[Material for this task]

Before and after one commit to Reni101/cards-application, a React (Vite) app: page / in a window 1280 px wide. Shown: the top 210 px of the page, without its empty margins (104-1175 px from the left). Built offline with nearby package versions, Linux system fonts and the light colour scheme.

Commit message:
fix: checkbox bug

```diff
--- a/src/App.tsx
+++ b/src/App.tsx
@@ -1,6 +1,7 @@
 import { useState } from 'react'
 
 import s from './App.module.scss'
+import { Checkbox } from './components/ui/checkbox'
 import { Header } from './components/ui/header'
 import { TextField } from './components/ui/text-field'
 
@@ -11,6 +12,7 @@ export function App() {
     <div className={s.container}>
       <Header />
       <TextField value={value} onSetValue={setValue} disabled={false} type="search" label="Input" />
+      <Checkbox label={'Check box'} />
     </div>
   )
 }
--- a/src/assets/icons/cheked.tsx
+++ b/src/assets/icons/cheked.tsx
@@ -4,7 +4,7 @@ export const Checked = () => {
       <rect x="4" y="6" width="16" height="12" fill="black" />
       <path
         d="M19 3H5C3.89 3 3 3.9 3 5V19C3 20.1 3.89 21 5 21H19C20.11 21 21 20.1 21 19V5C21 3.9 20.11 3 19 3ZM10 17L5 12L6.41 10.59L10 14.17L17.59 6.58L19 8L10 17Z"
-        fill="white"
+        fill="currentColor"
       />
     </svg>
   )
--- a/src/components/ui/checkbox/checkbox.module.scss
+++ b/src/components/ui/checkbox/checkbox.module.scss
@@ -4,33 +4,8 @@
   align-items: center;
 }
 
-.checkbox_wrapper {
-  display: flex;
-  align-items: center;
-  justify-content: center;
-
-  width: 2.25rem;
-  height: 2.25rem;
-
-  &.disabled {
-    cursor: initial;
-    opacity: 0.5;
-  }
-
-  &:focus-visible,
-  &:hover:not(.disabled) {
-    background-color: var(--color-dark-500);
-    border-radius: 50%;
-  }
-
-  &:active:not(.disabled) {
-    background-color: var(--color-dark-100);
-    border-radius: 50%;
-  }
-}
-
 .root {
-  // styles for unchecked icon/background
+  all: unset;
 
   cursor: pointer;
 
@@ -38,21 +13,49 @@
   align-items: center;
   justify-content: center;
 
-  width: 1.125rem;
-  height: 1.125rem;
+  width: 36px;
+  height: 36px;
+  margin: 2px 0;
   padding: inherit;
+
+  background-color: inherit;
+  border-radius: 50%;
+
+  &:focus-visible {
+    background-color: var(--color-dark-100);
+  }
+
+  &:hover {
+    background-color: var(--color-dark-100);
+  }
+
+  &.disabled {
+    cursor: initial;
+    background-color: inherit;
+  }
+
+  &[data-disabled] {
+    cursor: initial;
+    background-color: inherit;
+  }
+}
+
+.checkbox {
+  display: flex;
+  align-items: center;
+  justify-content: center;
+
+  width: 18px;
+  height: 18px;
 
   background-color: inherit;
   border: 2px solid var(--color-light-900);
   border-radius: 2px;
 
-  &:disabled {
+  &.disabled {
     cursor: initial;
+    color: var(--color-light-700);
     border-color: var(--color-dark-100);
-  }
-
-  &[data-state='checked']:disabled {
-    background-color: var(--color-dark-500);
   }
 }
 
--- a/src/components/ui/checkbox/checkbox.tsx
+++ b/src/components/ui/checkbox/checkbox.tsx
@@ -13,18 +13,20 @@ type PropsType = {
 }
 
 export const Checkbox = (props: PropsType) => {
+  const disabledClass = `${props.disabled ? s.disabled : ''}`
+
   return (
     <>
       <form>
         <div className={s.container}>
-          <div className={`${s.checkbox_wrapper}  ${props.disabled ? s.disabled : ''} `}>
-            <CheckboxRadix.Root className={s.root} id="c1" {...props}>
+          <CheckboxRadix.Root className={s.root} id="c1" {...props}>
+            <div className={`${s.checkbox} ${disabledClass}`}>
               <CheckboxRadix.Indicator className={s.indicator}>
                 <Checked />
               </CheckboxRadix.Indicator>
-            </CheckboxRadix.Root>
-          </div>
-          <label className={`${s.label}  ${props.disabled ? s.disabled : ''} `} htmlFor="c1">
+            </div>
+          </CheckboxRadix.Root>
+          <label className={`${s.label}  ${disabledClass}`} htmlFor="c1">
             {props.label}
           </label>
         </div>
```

[/Material for this task]
[Material for this task]

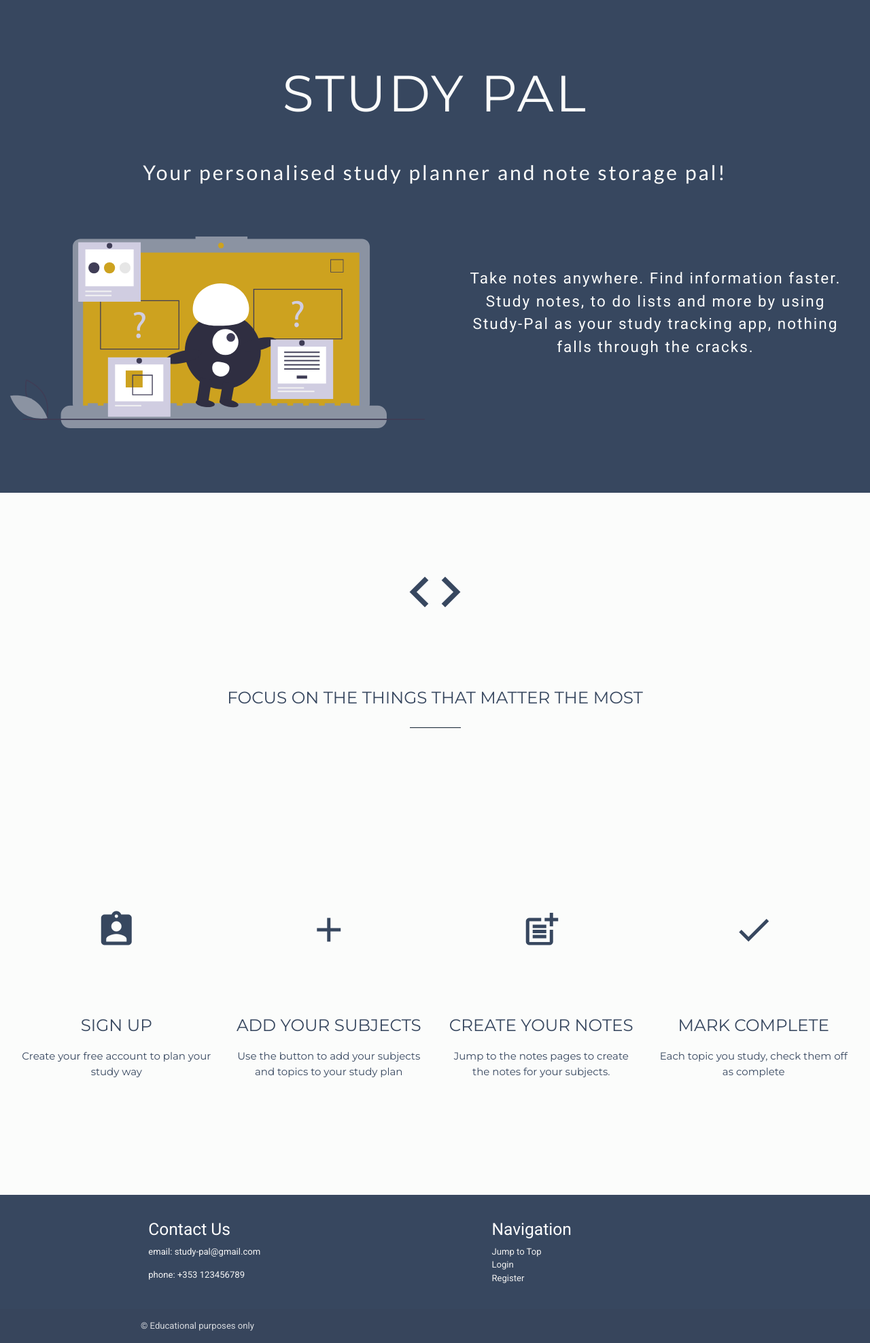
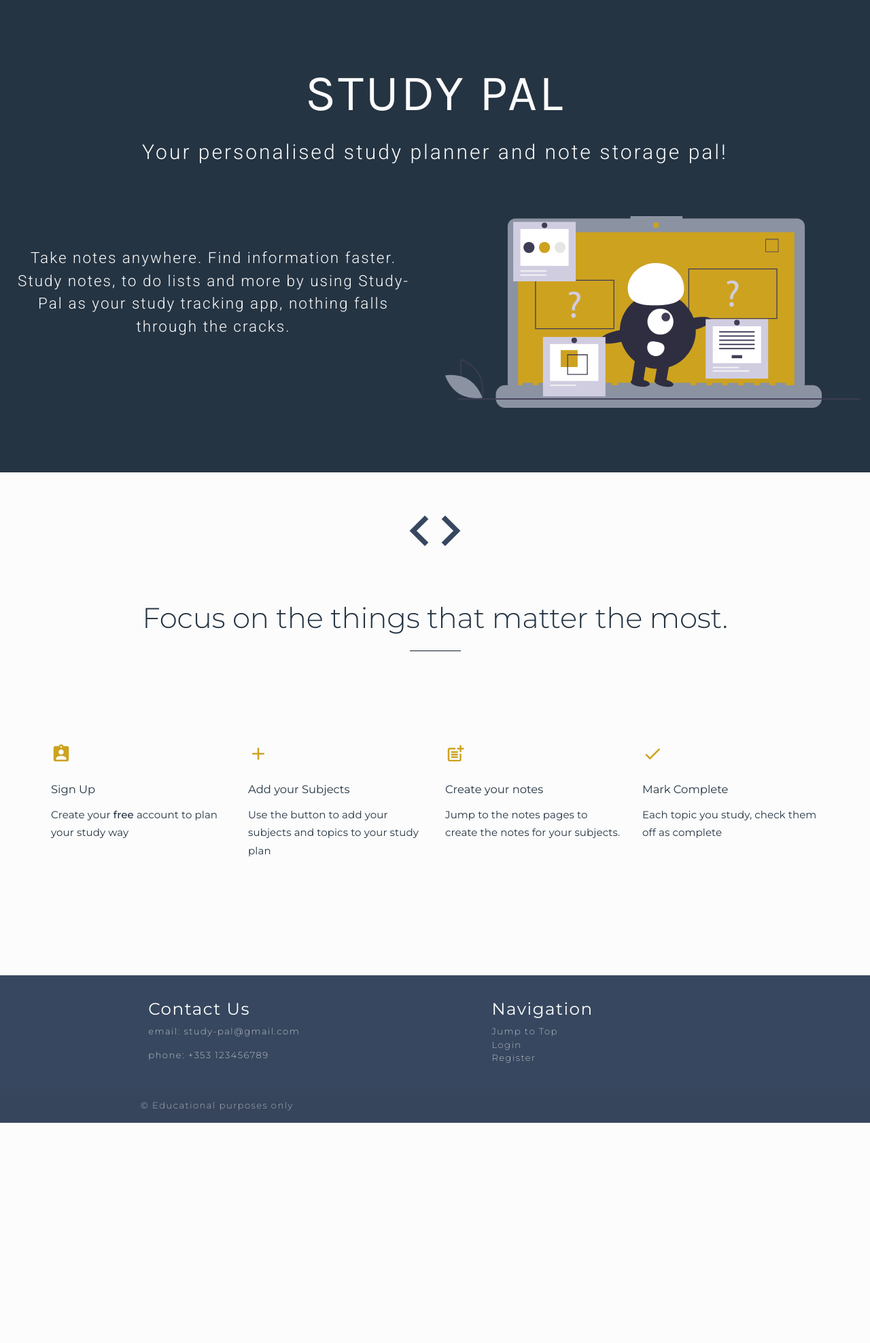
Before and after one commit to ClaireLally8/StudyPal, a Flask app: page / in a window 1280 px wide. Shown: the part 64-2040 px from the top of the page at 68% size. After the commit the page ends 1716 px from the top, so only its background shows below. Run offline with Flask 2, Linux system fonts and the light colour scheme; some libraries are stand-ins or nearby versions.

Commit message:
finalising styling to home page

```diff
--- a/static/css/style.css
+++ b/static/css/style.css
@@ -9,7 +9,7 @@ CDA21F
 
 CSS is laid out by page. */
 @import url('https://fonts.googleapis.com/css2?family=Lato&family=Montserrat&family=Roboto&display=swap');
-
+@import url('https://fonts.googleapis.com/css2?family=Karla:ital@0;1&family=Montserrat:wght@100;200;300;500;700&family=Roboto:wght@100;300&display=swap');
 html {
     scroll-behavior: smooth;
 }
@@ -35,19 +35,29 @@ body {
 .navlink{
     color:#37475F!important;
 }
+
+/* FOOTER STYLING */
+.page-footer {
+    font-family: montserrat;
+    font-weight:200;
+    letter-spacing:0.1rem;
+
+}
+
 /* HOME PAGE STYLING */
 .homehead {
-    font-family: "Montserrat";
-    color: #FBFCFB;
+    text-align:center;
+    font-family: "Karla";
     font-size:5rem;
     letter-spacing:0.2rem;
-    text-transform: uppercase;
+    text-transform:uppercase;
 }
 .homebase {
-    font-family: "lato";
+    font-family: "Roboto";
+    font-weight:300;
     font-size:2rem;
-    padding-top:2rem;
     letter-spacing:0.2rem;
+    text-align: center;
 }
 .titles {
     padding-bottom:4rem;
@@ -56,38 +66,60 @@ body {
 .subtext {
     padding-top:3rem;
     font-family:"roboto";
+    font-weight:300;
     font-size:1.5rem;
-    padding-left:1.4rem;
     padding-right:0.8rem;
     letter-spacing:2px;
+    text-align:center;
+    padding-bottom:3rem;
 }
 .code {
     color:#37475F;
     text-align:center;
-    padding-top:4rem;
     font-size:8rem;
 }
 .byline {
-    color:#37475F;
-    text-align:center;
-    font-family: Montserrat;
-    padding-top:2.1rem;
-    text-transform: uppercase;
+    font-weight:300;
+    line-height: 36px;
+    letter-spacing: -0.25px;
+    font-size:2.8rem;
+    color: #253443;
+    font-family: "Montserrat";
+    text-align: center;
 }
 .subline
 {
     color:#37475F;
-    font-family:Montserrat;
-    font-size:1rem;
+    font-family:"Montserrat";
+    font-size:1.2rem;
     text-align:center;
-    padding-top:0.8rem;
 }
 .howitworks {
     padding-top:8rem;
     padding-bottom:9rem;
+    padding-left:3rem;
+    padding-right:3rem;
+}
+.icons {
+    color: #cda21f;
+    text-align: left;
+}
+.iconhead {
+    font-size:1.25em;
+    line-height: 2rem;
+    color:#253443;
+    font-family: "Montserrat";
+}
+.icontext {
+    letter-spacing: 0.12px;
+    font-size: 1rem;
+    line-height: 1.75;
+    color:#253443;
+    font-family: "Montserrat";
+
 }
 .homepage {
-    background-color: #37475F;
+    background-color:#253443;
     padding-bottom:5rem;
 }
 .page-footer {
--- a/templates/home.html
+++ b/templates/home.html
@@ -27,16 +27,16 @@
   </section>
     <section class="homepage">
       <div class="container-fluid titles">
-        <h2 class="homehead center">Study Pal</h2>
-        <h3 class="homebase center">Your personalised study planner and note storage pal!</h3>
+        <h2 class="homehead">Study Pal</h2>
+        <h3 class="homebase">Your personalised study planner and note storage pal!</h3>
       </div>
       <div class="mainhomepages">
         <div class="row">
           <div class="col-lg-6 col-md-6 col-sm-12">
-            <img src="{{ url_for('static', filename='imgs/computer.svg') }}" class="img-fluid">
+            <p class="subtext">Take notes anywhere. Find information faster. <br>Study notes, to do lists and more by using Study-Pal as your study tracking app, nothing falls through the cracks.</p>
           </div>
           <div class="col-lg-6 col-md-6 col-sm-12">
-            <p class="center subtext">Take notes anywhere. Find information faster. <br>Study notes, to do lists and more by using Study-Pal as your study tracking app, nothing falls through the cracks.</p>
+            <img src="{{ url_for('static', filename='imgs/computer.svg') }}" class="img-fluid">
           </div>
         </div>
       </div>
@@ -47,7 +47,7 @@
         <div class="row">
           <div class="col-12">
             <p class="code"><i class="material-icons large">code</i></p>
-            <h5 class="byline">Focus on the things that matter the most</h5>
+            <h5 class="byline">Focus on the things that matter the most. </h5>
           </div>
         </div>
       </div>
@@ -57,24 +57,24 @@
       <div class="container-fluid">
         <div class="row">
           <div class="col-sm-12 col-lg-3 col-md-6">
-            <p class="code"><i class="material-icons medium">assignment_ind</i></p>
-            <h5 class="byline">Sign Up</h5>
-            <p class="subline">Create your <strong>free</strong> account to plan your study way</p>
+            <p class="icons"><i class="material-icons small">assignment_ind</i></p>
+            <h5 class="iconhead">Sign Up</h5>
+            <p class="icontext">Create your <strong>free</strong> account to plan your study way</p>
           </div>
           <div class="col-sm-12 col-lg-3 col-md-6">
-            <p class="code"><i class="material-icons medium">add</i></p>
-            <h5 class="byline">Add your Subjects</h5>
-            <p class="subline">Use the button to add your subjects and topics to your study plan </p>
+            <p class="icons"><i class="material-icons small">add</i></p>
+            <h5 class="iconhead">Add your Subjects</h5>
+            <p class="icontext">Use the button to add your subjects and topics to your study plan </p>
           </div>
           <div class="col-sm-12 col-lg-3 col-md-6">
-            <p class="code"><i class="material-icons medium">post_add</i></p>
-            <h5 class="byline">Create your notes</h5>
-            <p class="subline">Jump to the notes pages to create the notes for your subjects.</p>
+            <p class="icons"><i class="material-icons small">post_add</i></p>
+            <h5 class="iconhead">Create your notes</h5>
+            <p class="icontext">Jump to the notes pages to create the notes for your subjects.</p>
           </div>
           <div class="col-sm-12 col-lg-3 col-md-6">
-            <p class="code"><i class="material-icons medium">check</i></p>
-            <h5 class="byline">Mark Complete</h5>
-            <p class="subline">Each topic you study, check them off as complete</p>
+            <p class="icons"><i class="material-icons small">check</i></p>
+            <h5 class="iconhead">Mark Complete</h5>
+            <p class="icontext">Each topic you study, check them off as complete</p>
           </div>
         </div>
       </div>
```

[/Material for this task]
[Material for this task]

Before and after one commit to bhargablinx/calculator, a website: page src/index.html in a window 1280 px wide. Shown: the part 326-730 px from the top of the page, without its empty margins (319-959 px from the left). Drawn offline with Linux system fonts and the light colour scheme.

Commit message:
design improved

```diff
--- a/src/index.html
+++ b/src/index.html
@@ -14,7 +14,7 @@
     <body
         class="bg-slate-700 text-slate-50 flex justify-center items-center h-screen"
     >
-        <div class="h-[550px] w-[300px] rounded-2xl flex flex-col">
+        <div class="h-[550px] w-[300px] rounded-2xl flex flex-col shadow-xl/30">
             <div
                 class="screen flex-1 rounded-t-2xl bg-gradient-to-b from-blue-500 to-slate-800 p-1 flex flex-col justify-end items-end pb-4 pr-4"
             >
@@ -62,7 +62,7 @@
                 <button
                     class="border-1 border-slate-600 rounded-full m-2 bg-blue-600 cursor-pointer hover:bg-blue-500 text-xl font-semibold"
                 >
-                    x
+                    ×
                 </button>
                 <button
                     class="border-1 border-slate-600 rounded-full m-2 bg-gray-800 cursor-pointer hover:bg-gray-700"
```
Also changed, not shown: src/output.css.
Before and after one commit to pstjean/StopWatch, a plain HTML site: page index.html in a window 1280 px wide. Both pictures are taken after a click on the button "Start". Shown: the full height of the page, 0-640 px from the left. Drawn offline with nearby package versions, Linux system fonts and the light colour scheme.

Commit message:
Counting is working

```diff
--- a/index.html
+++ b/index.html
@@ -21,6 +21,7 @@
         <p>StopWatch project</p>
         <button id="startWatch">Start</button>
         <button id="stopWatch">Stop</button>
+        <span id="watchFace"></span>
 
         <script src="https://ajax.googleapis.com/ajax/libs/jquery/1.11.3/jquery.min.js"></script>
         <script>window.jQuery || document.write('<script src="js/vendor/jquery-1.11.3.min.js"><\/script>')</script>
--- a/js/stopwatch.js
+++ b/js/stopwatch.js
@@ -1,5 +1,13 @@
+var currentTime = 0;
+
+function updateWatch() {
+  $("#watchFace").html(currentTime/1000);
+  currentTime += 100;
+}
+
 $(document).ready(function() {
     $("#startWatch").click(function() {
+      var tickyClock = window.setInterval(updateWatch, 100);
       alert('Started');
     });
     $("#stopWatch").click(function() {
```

[/Material for this task]

Return, from the data, each line where the string "byline" occurs.

 .byline {
-            <h5 class="byline">Focus on the things that matter the most</h5>
+            <h5 class="byline">Focus on the things that matter the most. </h5>
-            <h5 class="byline">Sign Up</h5>
-            <h5 class="byline">Add your Subjects</h5>
-            <h5 class="byline">Create your notes</h5>
-            <h5 class="byline">Mark Complete</h5>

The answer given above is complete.